| Work item |
Retype each entry below, keeping every character the same.

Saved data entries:
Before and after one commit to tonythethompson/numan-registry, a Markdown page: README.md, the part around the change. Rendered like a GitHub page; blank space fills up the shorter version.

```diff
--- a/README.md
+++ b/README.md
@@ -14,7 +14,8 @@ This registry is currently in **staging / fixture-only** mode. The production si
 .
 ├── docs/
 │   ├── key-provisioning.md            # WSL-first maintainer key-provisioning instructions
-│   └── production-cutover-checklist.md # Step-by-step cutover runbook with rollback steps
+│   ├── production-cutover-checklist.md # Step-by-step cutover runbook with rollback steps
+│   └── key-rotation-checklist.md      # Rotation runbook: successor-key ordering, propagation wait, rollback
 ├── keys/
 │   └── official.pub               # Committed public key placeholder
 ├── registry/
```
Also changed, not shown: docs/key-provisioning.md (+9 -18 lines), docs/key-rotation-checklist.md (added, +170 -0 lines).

| Exercise output |
Before and after one commit to tonythethompson/numan-registry, a Markdown page: README.md, the part around the change. Rendered like a GitHub page; blank space fills up the shorter version.

```diff
--- a/README.md
+++ b/README.md
@@ -14,7 +14,8 @@ This registry is currently in **staging / fixture-only** mode. The production si
 .
 ├── docs/
 │   ├── key-provisioning.md            # WSL-first maintainer key-provisioning instructions
-│   └── production-cutover-checklist.md # Step-by-step cutover runbook with rollback steps
+│   ├── production-cutover-checklist.md # Step-by-step cutover runbook with rollback steps
+│   └── key-rotation-checklist.md      # Rotation runbook: successor-key ordering, propagation wait, rollback
 ├── keys/
 │   └── official.pub               # Committed public key placeholder
 ├── registry/
```
Also changed, not shown: docs/key-provisioning.md (+9 -18 lines), docs/key-rotation-checklist.md (added, +170 -0 lines).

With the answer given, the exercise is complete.